Hillary Clinton flack Nick Merrill calls this a clarification; the rest of the political world may find other terms for it. Last week, her team distributed a document of the process they used to delete 30,000 supposedly personal e-mails from Hillary’s four years as Secretary of State, using keyword searches on topics and names to eliminate official business from the stack, and then deleted all the rest. Late last night, they abruptly changed course and said that of course they read all the e-mails before deleting them:

Hillary Clinton’s camp late Sunday issued a significant clarification about the steps they say were taken to review thousands of personal emails before they were deleted, claiming her team individually read “every email” before discarding those deemed private.

Clinton spokesman Nick Merrill made the clarification in a written statement to Fox News. This comes after the former secretary of state’s office revealed last week that while more than 30,000 “work-related” emails were turned over to the State Department, nearly 32,000 were deemed “private” and deleted.

This admission raised questions over how her team decided to get rid of those messages. Merrill on Sunday clarified an earlier fact sheet that described some of those methods but did not say every email was read.

“We simply took for granted that reading every single email came across as the most important, fundamental and exhaustive step that was performed.  The fact sheet should have been clearer in stating that every email was read,” Merrill said.

Er … sure they did. If they intended on reading the messages marked for deletion, then why do searches to exclude only a few dozen State Department personnel, for instance? In fact, why do keyword searches at all? Reading every e-mail negates the value of keyword searches, which is to identify subsets of data that are either specifically relevant or specifically irrelevant to the task at hand.

Let’s remind ourselves of the context of these numbers, too. Hillary Clinton served officially as Secretary of State from January 21, 2009 to February 1, 2013, a span of 1,472 days. In order for 32,000 of the 62,000 e-mails on the server to be “private,” Hillary would had to have sent and received twenty-one personal e-mails each and every day, seven days a week, 365 days a year. As the gross numbers show, she’d have to get more personal e-mail than work e-mail. Who in the world has that kind of “personal” e-mail flow, especially among high-ranking government officials?

One has to suspect that a great many of the “personal” and “private” e-mails had to do with Clinton Foundation business. With the revelations of connections between Hillary and donors from the corporate and foreign-government communities, the big suspicion would be that the “personal” emails might show some “pay for play” access while Clinton served as Secretary of State, as Ron Fournier has suspected for the last week or so.

The only way to settle the question would be to get the server, but Hillary refuses to part with it. Since the revelation about Hillary Clinton’s e-mail went public two weeks ago as a consequence of the Benghazi select committee’s investigation, people have demanded that committee chair Rep. Trey Gowdy subpoena the server. It’s not that simple, Gowdy told Fox News Sunday host Chris Wallace yesterday. The scope of their authority does not include the power to subpoena private property — but the House could choose to issue a subpoena for it, and they just might:

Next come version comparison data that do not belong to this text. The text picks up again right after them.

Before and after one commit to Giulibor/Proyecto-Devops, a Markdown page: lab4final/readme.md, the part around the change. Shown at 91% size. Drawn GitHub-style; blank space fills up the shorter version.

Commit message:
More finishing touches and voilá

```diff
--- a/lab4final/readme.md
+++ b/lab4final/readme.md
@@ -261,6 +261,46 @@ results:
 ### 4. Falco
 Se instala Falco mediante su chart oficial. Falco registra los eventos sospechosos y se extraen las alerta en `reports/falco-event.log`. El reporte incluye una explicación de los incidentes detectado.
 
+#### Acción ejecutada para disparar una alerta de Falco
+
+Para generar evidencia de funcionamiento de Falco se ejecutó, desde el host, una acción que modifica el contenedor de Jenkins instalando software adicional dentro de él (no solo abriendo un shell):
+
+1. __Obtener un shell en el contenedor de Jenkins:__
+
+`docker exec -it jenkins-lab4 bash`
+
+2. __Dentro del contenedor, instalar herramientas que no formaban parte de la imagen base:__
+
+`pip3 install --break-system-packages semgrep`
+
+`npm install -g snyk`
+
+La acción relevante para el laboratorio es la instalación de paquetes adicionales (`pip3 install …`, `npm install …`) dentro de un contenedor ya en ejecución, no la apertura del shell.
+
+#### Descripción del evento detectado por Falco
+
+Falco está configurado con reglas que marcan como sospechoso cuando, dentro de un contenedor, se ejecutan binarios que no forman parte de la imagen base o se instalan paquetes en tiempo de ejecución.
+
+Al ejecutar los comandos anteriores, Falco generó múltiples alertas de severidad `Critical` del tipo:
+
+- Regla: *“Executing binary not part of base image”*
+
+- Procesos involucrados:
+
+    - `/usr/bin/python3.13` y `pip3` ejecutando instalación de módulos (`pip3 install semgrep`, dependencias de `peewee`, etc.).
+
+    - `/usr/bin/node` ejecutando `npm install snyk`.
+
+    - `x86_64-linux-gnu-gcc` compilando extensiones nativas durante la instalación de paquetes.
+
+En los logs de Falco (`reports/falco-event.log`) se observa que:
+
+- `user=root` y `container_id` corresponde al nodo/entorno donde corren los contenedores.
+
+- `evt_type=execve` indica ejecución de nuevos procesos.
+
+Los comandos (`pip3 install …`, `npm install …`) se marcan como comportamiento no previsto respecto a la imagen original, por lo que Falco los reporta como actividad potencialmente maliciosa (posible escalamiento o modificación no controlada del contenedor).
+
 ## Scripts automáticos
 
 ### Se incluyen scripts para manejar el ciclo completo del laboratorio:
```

WALLACE: Now, you say your committee can’t subpoena personal property. They can documents, papers, but not personal properties like a server. On the other hand, the House of Representatives, the full House, can. Should they?

GOWDY: Well, we shouldn’t have to. I hope it doesn’t get to that point. It’s an open legal question and any time you litigate something you’re talking about years and years. I think an imminently reasonable alternative is for her to turn over that server to an independent, neutral third party.

She says she deleted personal e-mails. Chris, I have zero interest in looking at her personal e-mails. I don’t care about her yoga practice. I don’t care about bridesmaids dresses. I don’t want to see that.

But who gets to decide what’s personal and what’s public? And if it’s a mixed-use e-mail and lots of e-mails we get in life are both personal and some work, I just can’t trust her lawyers to make the determination that the public is getting everything they’re entitled to.

WALLACE: But she said in that news conference, because she was specifically asked about this idea, have an independent person, somebody neutrally agreeable come in and look at the server, and that’s when she said it will remain private.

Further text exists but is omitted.